> [What you have to do] The entries below are to be printed again word for word.
*** Block opens ***
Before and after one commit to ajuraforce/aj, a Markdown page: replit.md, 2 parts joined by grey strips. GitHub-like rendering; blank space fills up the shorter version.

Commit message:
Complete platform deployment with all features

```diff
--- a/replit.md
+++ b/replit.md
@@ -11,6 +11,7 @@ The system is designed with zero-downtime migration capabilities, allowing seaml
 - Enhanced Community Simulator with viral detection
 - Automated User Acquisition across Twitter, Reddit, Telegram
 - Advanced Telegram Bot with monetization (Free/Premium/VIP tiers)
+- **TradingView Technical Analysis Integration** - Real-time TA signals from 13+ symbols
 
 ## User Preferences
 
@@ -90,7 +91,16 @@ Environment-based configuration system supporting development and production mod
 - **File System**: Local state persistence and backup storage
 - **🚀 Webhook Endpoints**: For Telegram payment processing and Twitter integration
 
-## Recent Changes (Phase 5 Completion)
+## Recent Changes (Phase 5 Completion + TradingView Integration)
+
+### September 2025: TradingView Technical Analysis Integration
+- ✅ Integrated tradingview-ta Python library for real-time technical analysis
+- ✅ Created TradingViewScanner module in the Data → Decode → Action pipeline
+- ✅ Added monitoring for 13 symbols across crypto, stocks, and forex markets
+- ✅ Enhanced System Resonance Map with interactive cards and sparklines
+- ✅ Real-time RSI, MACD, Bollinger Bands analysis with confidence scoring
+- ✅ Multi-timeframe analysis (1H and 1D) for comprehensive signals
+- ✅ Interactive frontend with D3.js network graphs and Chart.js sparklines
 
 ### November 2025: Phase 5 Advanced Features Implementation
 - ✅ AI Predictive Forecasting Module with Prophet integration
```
*** Block closes ***
> [Your response]
Before and after one commit to ajuraforce/aj, a Markdown page: replit.md, 2 parts joined by grey strips. GitHub-like rendering; blank space fills up the shorter version.

Commit message:
Complete platform deployment with all features

```diff
--- a/replit.md
+++ b/replit.md
@@ -11,6 +11,7 @@ The system is designed with zero-downtime migration capabilities, allowing seaml
 - Enhanced Community Simulator with viral detection
 - Automated User Acquisition across Twitter, Reddit, Telegram
 - Advanced Telegram Bot with monetization (Free/Premium/VIP tiers)
+- **TradingView Technical Analysis Integration** - Real-time TA signals from 13+ symbols
 
 ## User Preferences
 
@@ -90,7 +91,16 @@ Environment-based configuration system supporting development and production mod
 - **File System**: Local state persistence and backup storage
 - **🚀 Webhook Endpoints**: For Telegram payment processing and Twitter integration
 
-## Recent Changes (Phase 5 Completion)
+## Recent Changes (Phase 5 Completion + TradingView Integration)
+
+### September 2025: TradingView Technical Analysis Integration
+- ✅ Integrated tradingview-ta Python library for real-time technical analysis
+- ✅ Created TradingViewScanner module in the Data → Decode → Action pipeline
+- ✅ Added monitoring for 13 symbols across crypto, stocks, and forex markets
+- ✅ Enhanced System Resonance Map with interactive cards and sparklines
+- ✅ Real-time RSI, MACD, Bollinger Bands analysis with confidence scoring
+- ✅ Multi-timeframe analysis (1H and 1D) for comprehensive signals
+- ✅ Interactive frontend with D3.js network graphs and Chart.js sparklines
 
 ### November 2025: Phase 5 Advanced Features Implementation
 - ✅ AI Predictive Forecasting Module with Prophet integration
```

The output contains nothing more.